MOB Story 4 – It’s not me it’s the equipment:
We were running through some drills 10 minutes before a race start,  a crew member leans lightly on the lifeline. The station breaks and he is in the drink . The helmsman being an expert at sailing maneuvering steered back to the MOB. He was in full weather gear and the water was cold. Fortunately the boat owner keeps a dry set of clothing on the boat for such mishaps – hint tip. The interesting hindsight failure in this was that we were all so dumbfounded  that even as we approached back to the MOB no one had thought to organise a throwline. The skipper obviously should have been calling the blow by blow shots but as with all of us we’re so not used to MOB that we’re out of practice. Fortunately at the last minute we grabbed a spinnaker sheet and threw to him. Lucky however as the boat was still under sail albeit in a stalled condition of sail set but still drifting away.

The greatest points in this story is that lack of practice around MOB retrieval can lead to an unnecessary disaster. It’s not hard and actually fun to practice an MOB drill – and if you don’t have a swim platform make sure you have onboard a winching system or plan to bring the MOB up over the freeboard. The second point is controversial amongst sailors. But there is a growing number of us who advocate turning on the engines immediately to get back to the MOB. This is especially if you are in experienced. The major thing you have to watch out for with engines are lines in the water.

Here embedded is a video of this particular MOB situation.

MOB story 5 – The garage sale:
A friend is out sailing on his boats. His friend is  leaning over the side to scoop up a dropped floating winch handle. He leans out too far and in the drink he goes. He has a known heart condition and the water is very cold. It takes the crew 3 attempts to sail back to the MOB. They toss him a line but it’s not connected to the boat. They toss every lifejacket and thing that floats overboard. Several drunk crew members jump in to save him with out floatation devices themselves.

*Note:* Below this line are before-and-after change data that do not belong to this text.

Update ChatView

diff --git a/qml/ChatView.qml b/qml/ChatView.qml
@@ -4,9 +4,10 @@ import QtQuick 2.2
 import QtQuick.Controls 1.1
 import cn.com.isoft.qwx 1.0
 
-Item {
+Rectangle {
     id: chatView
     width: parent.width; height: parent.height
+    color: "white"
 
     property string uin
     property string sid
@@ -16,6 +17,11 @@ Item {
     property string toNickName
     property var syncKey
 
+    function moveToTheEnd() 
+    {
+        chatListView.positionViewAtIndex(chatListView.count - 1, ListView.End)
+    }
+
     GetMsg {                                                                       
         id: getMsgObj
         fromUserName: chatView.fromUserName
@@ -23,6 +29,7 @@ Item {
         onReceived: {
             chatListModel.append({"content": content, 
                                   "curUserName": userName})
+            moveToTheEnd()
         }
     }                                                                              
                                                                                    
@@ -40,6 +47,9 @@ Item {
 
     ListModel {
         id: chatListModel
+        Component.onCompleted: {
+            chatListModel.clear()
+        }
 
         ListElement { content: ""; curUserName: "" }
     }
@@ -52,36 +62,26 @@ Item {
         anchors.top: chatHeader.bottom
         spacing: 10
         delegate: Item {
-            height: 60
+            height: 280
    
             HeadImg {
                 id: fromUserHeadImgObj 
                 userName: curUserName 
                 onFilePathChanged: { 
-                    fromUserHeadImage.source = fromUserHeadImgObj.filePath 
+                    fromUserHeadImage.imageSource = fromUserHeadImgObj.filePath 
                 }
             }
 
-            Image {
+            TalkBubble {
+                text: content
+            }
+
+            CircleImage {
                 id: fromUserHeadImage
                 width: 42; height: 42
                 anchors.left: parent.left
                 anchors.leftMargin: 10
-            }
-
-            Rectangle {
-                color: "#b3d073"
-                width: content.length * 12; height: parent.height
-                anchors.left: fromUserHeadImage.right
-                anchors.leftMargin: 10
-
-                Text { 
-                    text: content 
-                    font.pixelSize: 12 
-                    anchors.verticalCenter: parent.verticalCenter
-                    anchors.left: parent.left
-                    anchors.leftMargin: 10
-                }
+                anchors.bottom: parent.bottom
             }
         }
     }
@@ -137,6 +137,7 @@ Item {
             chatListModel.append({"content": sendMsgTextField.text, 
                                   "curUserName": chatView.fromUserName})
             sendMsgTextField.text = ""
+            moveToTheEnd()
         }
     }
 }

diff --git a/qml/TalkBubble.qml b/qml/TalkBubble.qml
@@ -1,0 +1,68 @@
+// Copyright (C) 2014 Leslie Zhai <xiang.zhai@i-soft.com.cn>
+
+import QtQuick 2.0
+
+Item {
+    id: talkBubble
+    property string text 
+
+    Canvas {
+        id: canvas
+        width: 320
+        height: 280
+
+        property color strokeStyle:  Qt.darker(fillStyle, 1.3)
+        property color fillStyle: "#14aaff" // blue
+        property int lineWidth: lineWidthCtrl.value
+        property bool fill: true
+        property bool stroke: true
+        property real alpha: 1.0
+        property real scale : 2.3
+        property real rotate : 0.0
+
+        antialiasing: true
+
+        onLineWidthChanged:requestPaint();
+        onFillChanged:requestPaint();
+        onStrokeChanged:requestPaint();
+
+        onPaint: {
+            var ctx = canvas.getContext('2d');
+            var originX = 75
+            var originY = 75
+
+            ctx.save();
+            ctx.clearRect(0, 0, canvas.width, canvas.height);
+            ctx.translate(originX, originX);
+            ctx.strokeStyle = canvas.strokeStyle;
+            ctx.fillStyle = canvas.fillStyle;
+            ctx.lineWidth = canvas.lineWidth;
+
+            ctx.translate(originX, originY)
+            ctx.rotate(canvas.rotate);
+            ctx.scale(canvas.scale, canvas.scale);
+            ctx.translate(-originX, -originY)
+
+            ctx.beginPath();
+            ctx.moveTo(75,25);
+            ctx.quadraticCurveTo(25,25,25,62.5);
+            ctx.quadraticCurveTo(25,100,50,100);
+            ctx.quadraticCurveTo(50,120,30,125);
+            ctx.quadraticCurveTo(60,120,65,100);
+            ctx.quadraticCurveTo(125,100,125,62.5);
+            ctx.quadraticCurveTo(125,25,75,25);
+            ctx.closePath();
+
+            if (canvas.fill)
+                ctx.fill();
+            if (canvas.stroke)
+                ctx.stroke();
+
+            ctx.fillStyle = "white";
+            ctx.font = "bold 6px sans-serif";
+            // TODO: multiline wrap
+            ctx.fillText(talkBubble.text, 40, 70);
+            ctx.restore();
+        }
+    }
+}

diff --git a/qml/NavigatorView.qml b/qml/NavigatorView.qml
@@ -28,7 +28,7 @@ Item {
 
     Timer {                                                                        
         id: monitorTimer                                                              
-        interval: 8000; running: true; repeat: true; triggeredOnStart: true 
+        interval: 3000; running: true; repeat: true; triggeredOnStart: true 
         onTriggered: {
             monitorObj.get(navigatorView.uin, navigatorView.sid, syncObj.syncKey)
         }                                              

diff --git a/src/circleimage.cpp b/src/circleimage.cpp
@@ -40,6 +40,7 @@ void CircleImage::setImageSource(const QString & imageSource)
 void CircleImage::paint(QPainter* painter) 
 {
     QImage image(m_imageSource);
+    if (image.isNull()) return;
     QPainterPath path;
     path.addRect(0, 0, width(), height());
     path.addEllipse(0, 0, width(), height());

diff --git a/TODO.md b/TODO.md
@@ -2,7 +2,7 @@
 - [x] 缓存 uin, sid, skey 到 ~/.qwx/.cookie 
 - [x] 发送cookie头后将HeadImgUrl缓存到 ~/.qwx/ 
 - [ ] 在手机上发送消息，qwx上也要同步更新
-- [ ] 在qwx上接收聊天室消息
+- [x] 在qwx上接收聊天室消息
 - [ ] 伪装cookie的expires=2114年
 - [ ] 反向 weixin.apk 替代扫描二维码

The skipper now has got a regular garage sale going on in the water.

He was not experienced, thus if he was desperate to get the winch handle he should have dowsed the sails and motored in a controlled maner back to it. Beyond that, he should have definitely turned engines on to retrieve the MOB. He also needed to establish command of the crew and calmed them to ensure they follow his orders and plan.

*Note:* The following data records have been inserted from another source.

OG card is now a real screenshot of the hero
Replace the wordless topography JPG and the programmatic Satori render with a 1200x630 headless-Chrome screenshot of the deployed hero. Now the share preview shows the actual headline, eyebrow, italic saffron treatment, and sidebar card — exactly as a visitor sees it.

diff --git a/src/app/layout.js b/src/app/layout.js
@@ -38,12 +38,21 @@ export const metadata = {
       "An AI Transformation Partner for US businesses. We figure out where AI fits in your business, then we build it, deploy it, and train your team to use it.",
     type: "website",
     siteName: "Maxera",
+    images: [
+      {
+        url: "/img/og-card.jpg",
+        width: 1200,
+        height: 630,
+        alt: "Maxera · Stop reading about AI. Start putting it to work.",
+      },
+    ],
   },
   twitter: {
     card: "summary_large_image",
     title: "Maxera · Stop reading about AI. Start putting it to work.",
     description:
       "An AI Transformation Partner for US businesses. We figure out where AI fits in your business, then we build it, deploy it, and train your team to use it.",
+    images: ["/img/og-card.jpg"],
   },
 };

 In Summary

Review and practice your man overboard  techniques at least every few months. Practice commanding the situation and practice the maneuvers.

Embedded into our Day Skipper Sailing Course are the techniques in detail of how to do the maneuvers and command the situation.

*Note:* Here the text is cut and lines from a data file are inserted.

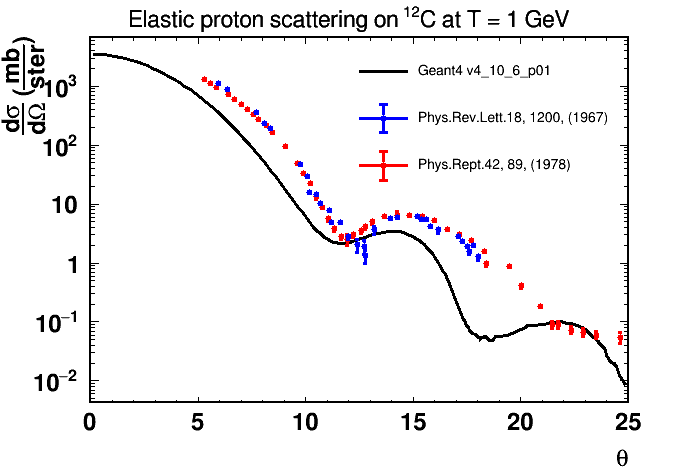
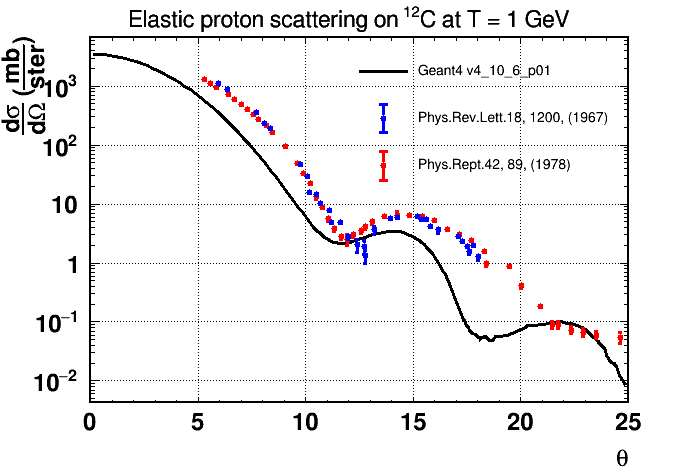
update proton plots.

Changed region(s): [[0.5115, 0.3249, 0.6017, 0.3544], [0.5115, 0.2363, 0.6017, 0.2658]]

diff --git a/scripts/proton/norm.C b/scripts/proton/norm.C
@@ -47,6 +47,8 @@ void norm()
   hist1->GetXaxis()->SetTitle("#theta");
   hist1->Draw("hist c");
   gPad->SetLogy();
+  gPad->SetGridx();
+  gPad->SetGridy();
 
   double sigmaE = 0;
   for (int i = 1; i<=hist1->GetNbinsX(); ++i){
@@ -90,8 +92,8 @@ void norm()
   TLegend *leg = new TLegend(0.5,0.6,0.9,0.9);
   leg->SetFillStyle(0);
   leg->AddEntry(hist1,"Geant4 v4_10_6_p01","l");
-  leg->AddEntry(gr_prl_18_1200,"Phys.Rev.Lett.18, 1200, (1967)","ple");
-  leg->AddEntry(gr,"Phys.Rept.42, 89, (1978)","ple");
+  leg->AddEntry(gr_prl_18_1200,"Phys.Rev.Lett.18, 1200, (1967)","pe");
+  leg->AddEntry(gr,"Phys.Rept.42, 89, (1978)","pe");
   leg->Draw();
 
   c1->Print("../../figures/proton/pC1GeVdiff.png");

What about COB – Captain overboard?

Posted by Director of Education on June 9, 2009 under Bareboat Charter, Crew, Skipper, Storm Tactics | 2 Comments to Read

Last week we made a pretty good point about using the engine as your first method of pick up when you have a man overboard while under sail. And it was quite well received by followers – thanks. Many sailing schools teach the figure 8 recovery method whilst under sail and this is correct we believe so long as it is used as the second method for recovery.

But it may need to be the first if someone has the engine keys in their pocket. Durh!

The problem is that it’s usually the captain who turns off the engine and puts the keys away secure in his/her pocket. And it’s many times the captain who is the most competent sailor and worse yet if the only competent sailor aboard or not aboard as in the case of COB.

The scenario is now pretty easy to realize. Captain goes overboard with keys in pocket and a non experienced crew left on board to sail the boat to a recovery pick up.

Leave the keys in an accessible place. Have a second set of keys available in the chart table and ensure every one knows the COB (captain overboard) recovery plan.

Sailing schools in particular should take notice here because many times you have novice students who are just learning to sail  loaded on the boat. Make COB part of your initial briefing.

When on a bareboat charter make a keys talk part of your initial briefing to everyone.

Stormy conditions? Remind everyone about MOB and COB during the batten down the hatches phase.